Time to break out the towels and sunblock—beach season is almost here!

For many people who live near the coast, this means time to spend relaxing with loved ones. And for those further inland, it can mean a family vacation they’ve looked forward to all year.

But did you know that there’s real science behind why the sea is such a calming place to be? Keep reading for some ocean psychology facts that will encourage you to plan your next beach trip today.

Get Grounded

Most people who have been to the beach are familiar with the warm, tingling feeling they get after kicking off their sandals to stand in the sand. But that lovely feeling isn’t just a coincidence—it’s science.

The earth has a slightly negative electric charge due to an abundance of free ions on the surface. Walking barefoot outside, also known as grounding, allows us to absorb those negative ions through the soles of our feet.

Combined with the stimulation of nerve networks and acupressure points in your feet, it results in that pleasant sensation we know and love. Some scientists even believe that this negative ion absorption can lead to better sleep and decreased pain.

Breathe Deeply

The sand isn’t the only way for you to absorb negative ions at the beach. The crashing waves of saltwater fill the ocean breeze with them, too!

Many oxygen ions in the ocean air, which are formed by water molecules, have an extra electron attached to them. Absorbing these negative ions through your lungs gives you many of the same benefits as grounding. So while you’re sitting in the sun, recharge your brain through some deep breathing exercises.

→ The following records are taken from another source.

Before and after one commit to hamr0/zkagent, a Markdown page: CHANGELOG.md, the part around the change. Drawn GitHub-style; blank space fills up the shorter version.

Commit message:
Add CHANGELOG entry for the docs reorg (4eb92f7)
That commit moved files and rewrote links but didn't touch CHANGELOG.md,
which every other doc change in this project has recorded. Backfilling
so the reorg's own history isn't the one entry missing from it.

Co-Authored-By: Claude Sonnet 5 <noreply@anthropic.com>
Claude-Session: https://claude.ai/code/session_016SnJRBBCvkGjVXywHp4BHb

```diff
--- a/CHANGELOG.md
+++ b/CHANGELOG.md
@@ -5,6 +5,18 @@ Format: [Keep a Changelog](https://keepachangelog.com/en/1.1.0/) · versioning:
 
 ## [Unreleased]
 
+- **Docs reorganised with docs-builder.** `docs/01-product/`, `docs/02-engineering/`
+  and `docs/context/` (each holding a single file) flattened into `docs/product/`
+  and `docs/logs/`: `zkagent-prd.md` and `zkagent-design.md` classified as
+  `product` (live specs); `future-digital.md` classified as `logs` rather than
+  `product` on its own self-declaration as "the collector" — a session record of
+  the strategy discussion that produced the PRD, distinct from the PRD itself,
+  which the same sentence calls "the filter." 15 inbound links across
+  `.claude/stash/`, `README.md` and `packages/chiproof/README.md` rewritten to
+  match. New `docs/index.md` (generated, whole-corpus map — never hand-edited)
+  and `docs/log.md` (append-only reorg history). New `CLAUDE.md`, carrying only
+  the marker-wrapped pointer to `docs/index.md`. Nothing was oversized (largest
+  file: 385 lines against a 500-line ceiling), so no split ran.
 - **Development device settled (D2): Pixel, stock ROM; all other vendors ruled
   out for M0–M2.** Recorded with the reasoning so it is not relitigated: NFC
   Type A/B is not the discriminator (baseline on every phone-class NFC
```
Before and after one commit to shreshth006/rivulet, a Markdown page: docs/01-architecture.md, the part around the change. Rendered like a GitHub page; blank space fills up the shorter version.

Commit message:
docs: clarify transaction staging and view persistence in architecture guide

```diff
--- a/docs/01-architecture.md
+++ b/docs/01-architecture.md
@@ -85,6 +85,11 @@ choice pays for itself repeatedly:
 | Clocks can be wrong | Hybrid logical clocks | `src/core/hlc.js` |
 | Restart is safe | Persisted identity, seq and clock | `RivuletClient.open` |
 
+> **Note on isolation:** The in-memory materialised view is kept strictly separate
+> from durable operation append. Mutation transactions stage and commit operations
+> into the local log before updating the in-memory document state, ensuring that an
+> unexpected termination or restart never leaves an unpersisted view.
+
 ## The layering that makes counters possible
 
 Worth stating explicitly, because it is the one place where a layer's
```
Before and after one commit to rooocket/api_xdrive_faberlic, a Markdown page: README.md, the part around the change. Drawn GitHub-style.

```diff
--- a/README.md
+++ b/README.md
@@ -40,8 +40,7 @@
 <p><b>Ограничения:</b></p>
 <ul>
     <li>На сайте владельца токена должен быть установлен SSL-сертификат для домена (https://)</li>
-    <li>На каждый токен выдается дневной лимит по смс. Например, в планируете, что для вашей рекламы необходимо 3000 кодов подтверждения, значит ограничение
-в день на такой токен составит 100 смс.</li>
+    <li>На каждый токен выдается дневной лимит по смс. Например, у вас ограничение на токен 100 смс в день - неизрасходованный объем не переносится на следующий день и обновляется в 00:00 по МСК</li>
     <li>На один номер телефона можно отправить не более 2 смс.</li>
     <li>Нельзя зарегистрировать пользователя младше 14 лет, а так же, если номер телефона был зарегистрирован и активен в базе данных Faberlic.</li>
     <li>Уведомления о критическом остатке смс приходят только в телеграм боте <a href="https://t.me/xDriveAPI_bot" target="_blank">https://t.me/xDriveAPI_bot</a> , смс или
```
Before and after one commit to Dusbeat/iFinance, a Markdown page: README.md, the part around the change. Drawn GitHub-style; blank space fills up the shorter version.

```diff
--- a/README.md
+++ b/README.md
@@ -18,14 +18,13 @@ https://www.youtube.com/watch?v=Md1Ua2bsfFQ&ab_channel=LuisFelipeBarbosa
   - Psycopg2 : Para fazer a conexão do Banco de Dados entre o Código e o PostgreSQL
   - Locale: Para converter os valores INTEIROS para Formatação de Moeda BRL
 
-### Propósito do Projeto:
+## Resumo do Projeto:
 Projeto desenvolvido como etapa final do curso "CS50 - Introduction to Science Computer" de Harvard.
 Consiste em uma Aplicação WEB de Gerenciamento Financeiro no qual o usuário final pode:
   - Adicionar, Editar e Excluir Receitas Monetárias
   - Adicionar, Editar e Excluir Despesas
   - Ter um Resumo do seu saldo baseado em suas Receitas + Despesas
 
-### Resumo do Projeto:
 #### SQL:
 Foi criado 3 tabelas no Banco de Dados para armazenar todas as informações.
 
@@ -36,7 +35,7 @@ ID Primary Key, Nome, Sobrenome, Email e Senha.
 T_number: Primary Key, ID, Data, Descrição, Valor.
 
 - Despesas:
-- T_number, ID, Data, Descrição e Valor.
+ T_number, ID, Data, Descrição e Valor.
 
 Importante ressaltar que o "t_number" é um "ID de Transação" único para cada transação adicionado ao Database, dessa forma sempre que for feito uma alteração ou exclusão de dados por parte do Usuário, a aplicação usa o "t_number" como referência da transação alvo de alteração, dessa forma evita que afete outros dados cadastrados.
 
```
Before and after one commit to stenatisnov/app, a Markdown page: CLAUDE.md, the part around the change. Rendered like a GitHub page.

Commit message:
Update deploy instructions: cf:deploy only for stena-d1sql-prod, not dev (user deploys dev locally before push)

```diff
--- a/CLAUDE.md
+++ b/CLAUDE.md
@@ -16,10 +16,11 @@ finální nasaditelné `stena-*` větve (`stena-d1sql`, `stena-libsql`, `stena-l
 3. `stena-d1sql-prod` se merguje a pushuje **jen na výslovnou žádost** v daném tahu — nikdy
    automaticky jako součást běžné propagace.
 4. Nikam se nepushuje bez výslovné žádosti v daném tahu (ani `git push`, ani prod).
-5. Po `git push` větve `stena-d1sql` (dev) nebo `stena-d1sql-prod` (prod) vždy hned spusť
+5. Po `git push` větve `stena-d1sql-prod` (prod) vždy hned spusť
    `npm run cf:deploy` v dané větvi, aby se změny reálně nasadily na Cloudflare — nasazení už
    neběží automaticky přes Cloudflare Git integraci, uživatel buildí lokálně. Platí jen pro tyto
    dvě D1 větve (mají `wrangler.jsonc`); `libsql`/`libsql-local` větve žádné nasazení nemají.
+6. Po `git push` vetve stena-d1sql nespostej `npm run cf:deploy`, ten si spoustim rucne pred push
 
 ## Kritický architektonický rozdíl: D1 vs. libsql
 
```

Listen to Nature’s ASMR

The sounds of the sea have long been a favorite of white noise fanatics, for many reasons. For starters, ocean wave sounds are low in pitch, follow a regular pattern, and have harmonic frequencies, all of which are the ideal sound characteristics for relaxation. Sounds with these characteristics can also help you focus, making them the perfect background noise for practicing mindfulness and meditation.

The rhythmic whooshing noise is also thought to bring back memories of being in your mother’s womb and hearing her heartbeat. This leads to an overall sense of comfort, safety, and wellbeing.

Finally, listening to soothing ocean sounds can drop our levels of cortisol. Cortisol is a hormone that’s released by the body during stressful situations. High levels of it can contribute to health problems like heart disease and stomach ulcers, it’s important to keep your cortisol low by taking time to de-stress.

Take a Color Bath

Shades of blue are well known to have calming psychological effects, so surrounding yourself in shades of blue can go a long way toward reducing anxiety.

In fact, one study showed that the “blue space effect“—the result of spending time near a large body of blue water—can have positive effects on your health. Richar Shuster, PsyD, claims that it can put us in a mild state of meditation, which can increase your focus and improve mental health.

Soak Up the Sun

If you’re hoping to give your brain a boost, spend some time in the sun at the beach. Vitamin D, also known as the “sunshine vitamin,” is produced in your body when your skin is exposed to the UVB rays in sunlight. It plays a significant role in brain health and is thought to improve both cognition and memory.

Safe sunbathing is also a great way to improve your serotonin levels, especially if you suffer from seasonal depression. Just make sure you wear sunscreen to protect your skin from harm!

Long Walks

Don’t spend your whole trip to the sea sitting still—a long, romantic walk on the beach is one of the best ways to get your daily exercise. 

Walking and running on sand takes more muscle energy than the same activities on a hard surface. So not only is it a stellar workout, you’ll get more endorphins (“feel good” hormones) from going a shorter distance.

But walking along the boardwalk has its benefits, too. Just 30 minutes of activity per day can help lower stress and improve mental health. So next time you’re at the beach, go for a stroll and visit the nostalgic shops along the shore—or, if you can’t wait, check out this website to get started now.

Embrace the Placebo Effect

Some of the ocean’s psychological benefits are due to the placebo effect, but that doesn’t make them any less positive. American culture and media have trained us to associate the beach with tranquility and relaxation. And for many people, going to the beach triggers fond childhood memories.

So to get the biggest benefit from your time at the ocean, log out of social media, put away your phone, and be present in the moment. Take some time to close your eyes and listen closely to the rolling waves as you feel the sun and sand on your skin, and embrace both the evidence-based and not-so-scientific perks of the beach.

Use Ocean Psychology to Find Your Zen

If you needed an excuse to plan your next trip to the beach, these ocean psychology facts should do the trick. A day at the ocean can benefit both your mental and physical health, so take advantage of the weather getting nicer and go spend a day on the water.

Before you head out, make sure you read about our top 8 fun activities to do at the beach with your kids!

You May Also Like